“We’re always evaluating,” Helton said. “But this is more educational.”
Fink has played in three games, completing six of nine passes. Sears has no college experience.
Both struggled during their second modified scrimmage last Saturday.
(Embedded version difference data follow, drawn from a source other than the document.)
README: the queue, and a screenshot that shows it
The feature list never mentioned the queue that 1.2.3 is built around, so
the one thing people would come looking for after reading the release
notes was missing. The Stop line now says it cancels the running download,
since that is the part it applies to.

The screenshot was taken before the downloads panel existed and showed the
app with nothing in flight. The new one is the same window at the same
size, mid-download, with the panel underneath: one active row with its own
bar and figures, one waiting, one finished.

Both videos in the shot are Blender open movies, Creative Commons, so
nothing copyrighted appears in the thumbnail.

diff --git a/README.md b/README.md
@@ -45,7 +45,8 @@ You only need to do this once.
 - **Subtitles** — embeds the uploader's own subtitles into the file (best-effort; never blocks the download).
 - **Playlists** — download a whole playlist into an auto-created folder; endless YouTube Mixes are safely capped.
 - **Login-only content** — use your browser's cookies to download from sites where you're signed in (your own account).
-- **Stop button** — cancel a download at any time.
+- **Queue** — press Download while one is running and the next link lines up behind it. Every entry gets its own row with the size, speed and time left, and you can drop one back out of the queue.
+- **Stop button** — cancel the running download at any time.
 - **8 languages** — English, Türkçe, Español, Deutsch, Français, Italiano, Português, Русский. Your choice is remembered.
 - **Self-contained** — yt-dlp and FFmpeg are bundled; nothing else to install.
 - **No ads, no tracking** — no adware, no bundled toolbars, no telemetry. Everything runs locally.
Sears threw an interception and both quarterbacks had difficulty completing passes.
“Sometimes I try to be too perfect in my throws with the location,” Sears said. “Just got to let it rip and just trust in my guys.”
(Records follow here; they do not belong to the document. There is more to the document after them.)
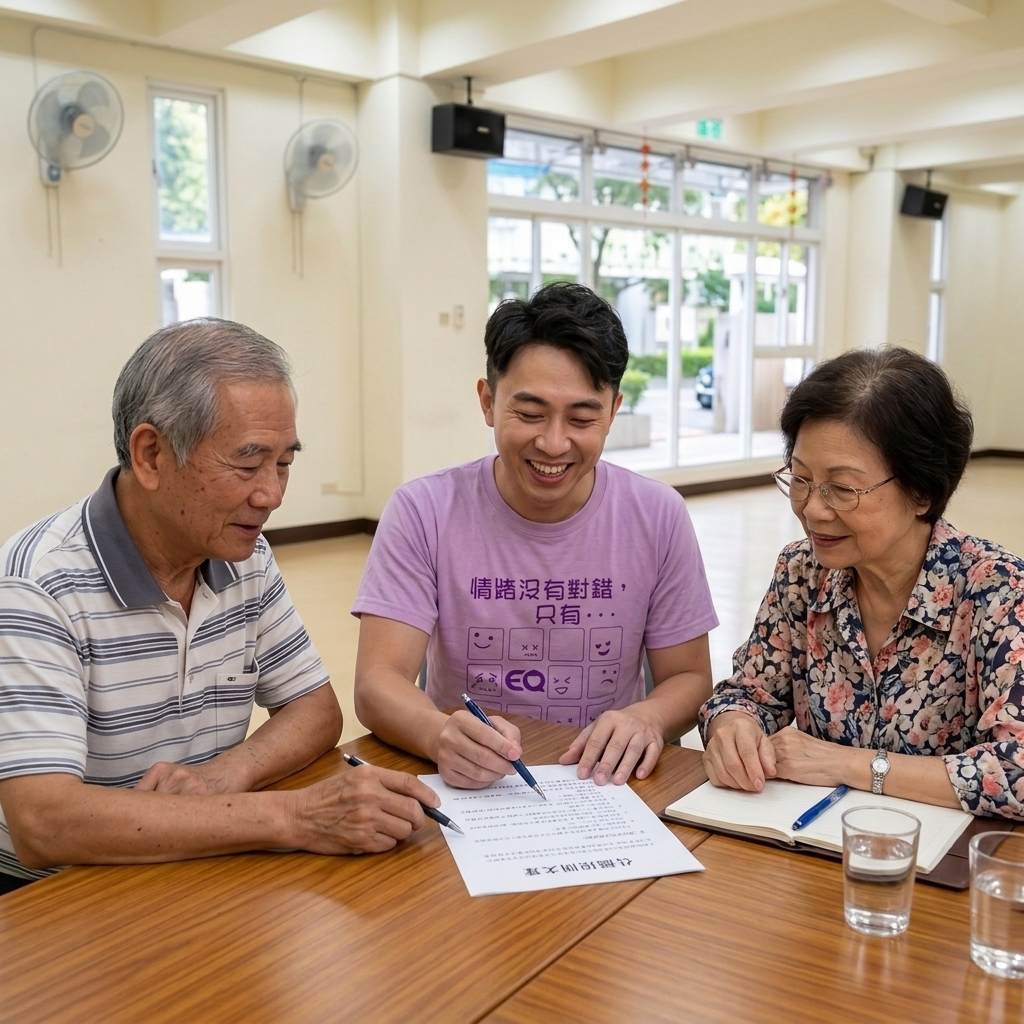
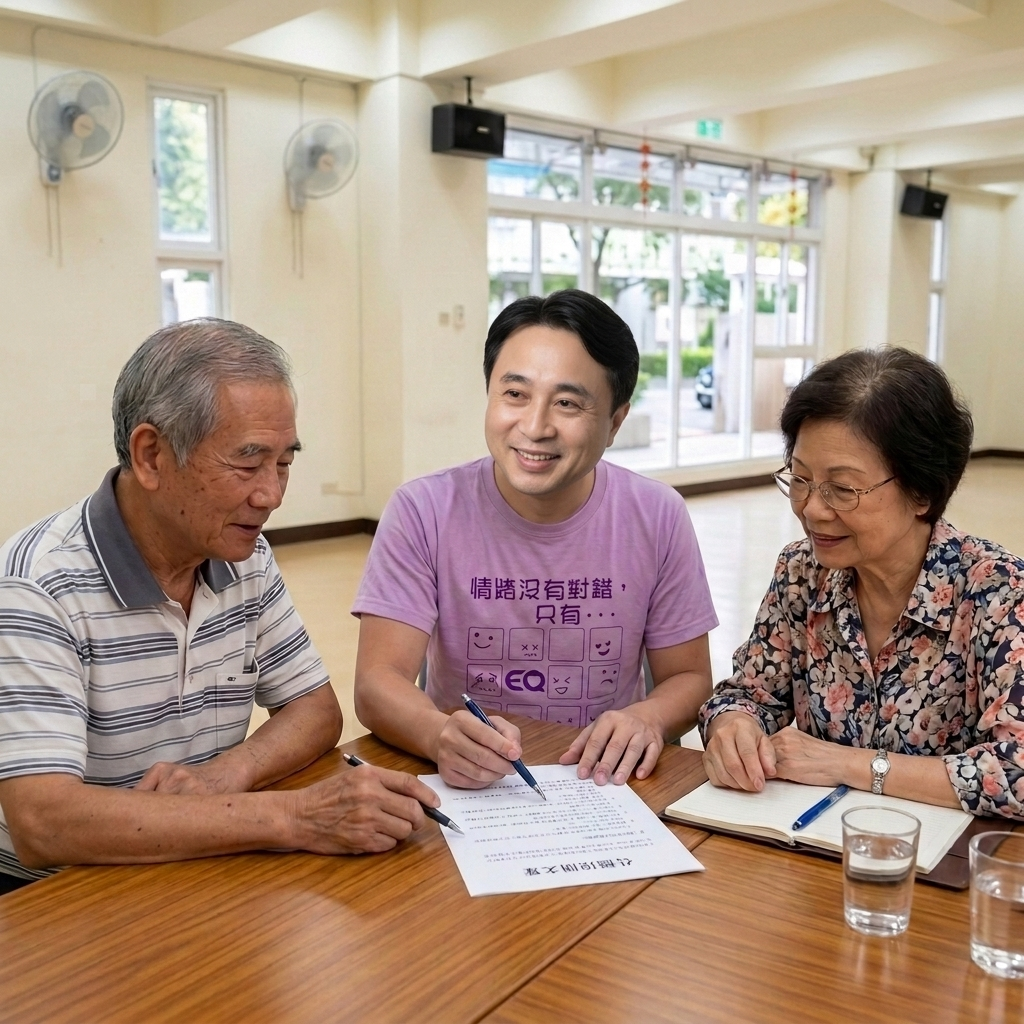
Auto backup by AI: Update policy 06 and 09 candidate face and policy 06 title

diff --git a/js/main.js b/js/main.js
@@ -134,9 +134,9 @@ const POLICIES_DATA = [
         id: 6,
         category: "governance",
         categoryName: "專業治理與精準服務",
-        title: "公費緊急救援 ＋ 獨老居家暖心守護",
+        title: "公費緊急救援 ＋ 獨老雙老暖心照護",
         subtitle: "對接衛福部 62.5 億專案，獨老與雙老同住皆可申請！建立 24 小時公費防跌守護網，為三明治世代守住全家平安！",
-        image: "images/policy_06_health.png?v=25.06",
+        image: "images/policy_06_health.png?v=25.07",
         badgePosition: "bottom-left",
         budgetSource: "衛福部 62.5 億獨老專案 ＋ 長照 2.0 專款",
         budgetSub: "<span class=\"hl-keyword\">完全不會用到</span>明德里 88 萬基層款",
@@ -203,7 +203,7 @@ const POLICIES_DATA = [
         categoryName: "專業治理與精準服務",
         title: "管委會法律諮詢 ＋ 鄰里和諧溝通平台",
         subtitle: "10 年管委會主委實務，顧問律師公益諮詢，理性調解漏水、噪音與規約糾紛！",
-        image: "images/policy_09_harmony.png?v=25.06",
+        image: "images/policy_09_harmony.png?v=25.07",
         budgetSource: "競選顧問律師群 ＋ 調解志工公益支援",
         budgetSub: "<span class=\"hl-keyword\">完全不會用到</span>明德里 88 萬基層款",
         budgetDesc: "由競選團隊顧問律師與 10 年管委會實務志工公益服務，零公帑支出，以法理情守護居住權益。",

diff --git a/index.html b/index.html
@@ -133,7 +133,7 @@
       ]
     }
     </script>
-    <link rel="stylesheet" href="css/style.css?v=25.06">
+    <link rel="stylesheet" href="css/style.css?v=25.07">
     <style>
     /* 調整主版面兩欄比例與間距，僅在桌機版生效以確保手機版正常響應式排版 */
     @media (min-width: 951px) {
@@ -1538,7 +1538,7 @@
         </div>
     </div>
 
-    <script src="js/main.js?v=25.06"></script>
+    <script src="js/main.js?v=25.07"></script>
     <script src="js/site-report-modal.js?v=1.00"></script>
 </body>
 </html>

diff --git a/sw.js b/sw.js
@@ -1,9 +1,9 @@
-const CACHE_NAME = 'mingde2-cache-v25.06';
+const CACHE_NAME = 'mingde2-cache-v25.07';
 const ASSETS_TO_CACHE = [
   './',
   'index.html',
-  'css/style.css?v=25.06',
-  'js/main.js?v=25.06',
+  'css/style.css?v=25.07',
+  'js/main.js?v=25.07',
   'manifest.json',
   'favicon.svg',
   'images/icon-192.png',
On Tuesday, Helton said there was improvement, even as their uneven play continued.
Sears threw a pass that was intercepted by safety C.J. Pollard to end practice and several of Fink’s passes fell incomplete.
“They’ve kind of hit a wall,” quarterbacks coach Bryan Ellis said. “We’ve got to continue to force them to learn and force them to grow and when they come out to practice they’ve got to execute.”
Helton said the quarterbacks must throw the ball quicker and improve their deep-ball accuracy.
Fink said he has several areas of focus.
“Completing my read progressions and putting the ball where it needs to be,” Fink said. “Not throwing interceptions and catching the snap.”
The remaining five practices should provide relief, and more signs of progress.
Installation of the playbook is complete, and both quarterbacks have said they feel more comfortable in their surroundings.
“Hopefully we see corrections made,” Helton said. “And we see better results.”
Helton said last Saturday that a young receiver needed to emerge behind Tyler Vaughns and Michael Pittman Jr.
On Tuesday, Velus Jones Jr. answered the call.
The third-year sophomore proved that he can create separation and provide a deep threat.
“He’s having a really, really good camp right now,” Helton said. “And is showing that speed.’
Jones, 6 feet and 201 pounds, credited his knowledge of the playbook for his ability to play fast.
“I know the system,” Jones said. “I can actually go out there and fly around.”
Last season, Jones was used as a backup behind Deontay Burnett, who made himself available for the NFL draft with eligibility remaining, and Steven Mitchell Jr., who ran out of eligibility.
Jones caught six passes for 46 yards, averaging 7.7 yards per catch.
He also handled kick returns, averaging 24.5 yards per return.
This season, he’d like to add punt returner to his resume.
“I’m trying to do it all,” Jones said.